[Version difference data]
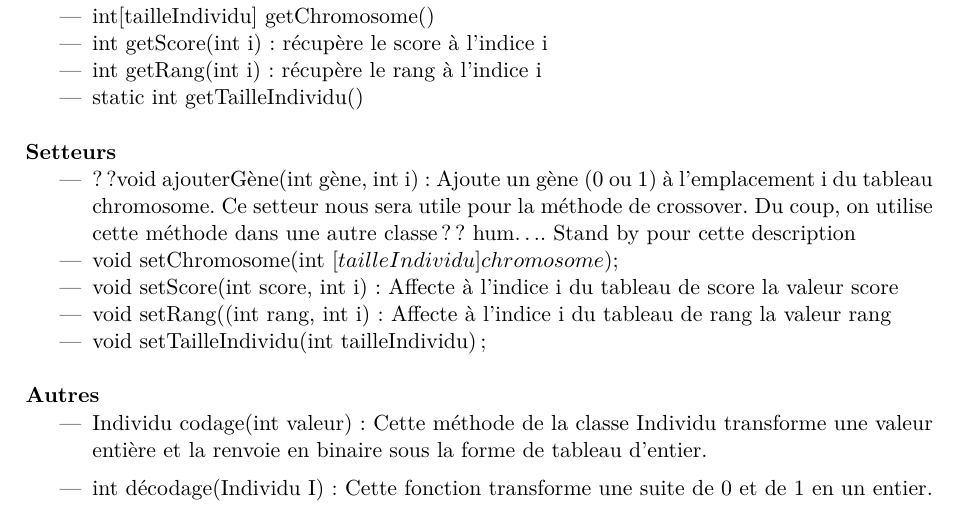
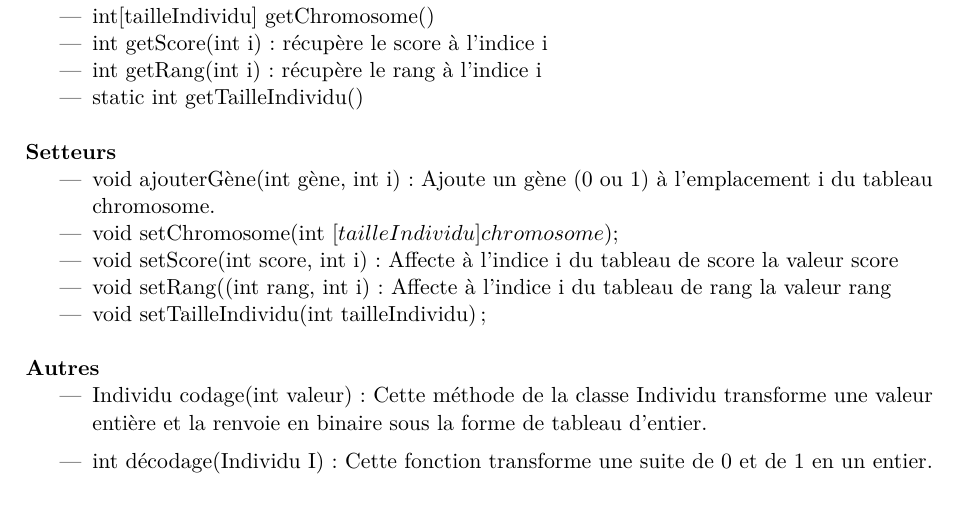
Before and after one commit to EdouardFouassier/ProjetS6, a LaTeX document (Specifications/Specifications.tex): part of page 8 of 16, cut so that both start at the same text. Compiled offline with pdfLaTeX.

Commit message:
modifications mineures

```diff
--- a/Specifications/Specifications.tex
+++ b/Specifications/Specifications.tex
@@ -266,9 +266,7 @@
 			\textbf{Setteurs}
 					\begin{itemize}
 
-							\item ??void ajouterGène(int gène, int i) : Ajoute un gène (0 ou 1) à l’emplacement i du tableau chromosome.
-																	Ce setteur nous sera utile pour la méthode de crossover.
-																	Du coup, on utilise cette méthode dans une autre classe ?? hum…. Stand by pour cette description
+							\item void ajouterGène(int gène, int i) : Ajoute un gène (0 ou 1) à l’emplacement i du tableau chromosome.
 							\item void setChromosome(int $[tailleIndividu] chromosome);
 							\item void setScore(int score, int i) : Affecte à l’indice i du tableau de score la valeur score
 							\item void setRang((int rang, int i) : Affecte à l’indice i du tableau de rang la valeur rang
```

Action item: All of the records above are to be copied exactly, minus the pictures.

Exercise solution:
Before and after one commit to EdouardFouassier/ProjetS6, a LaTeX document (Specifications/Specifications.tex): part of page 8 of 16, cut so that both start at the same text. Compiled offline with pdfLaTeX.

Commit message:
modifications mineures

```diff
--- a/Specifications/Specifications.tex
+++ b/Specifications/Specifications.tex
@@ -266,9 +266,7 @@
 			\textbf{Setteurs}
 					\begin{itemize}
 
-							\item ??void ajouterGène(int gène, int i) : Ajoute un gène (0 ou 1) à l’emplacement i du tableau chromosome.
-																	Ce setteur nous sera utile pour la méthode de crossover.
-																	Du coup, on utilise cette méthode dans une autre classe ?? hum…. Stand by pour cette description
+							\item void ajouterGène(int gène, int i) : Ajoute un gène (0 ou 1) à l’emplacement i du tableau chromosome.
 							\item void setChromosome(int $[tailleIndividu] chromosome);
 							\item void setScore(int score, int i) : Affecte à l’indice i du tableau de score la valeur score
 							\item void setRang((int rang, int i) : Affecte à l’indice i du tableau de rang la valeur rang
```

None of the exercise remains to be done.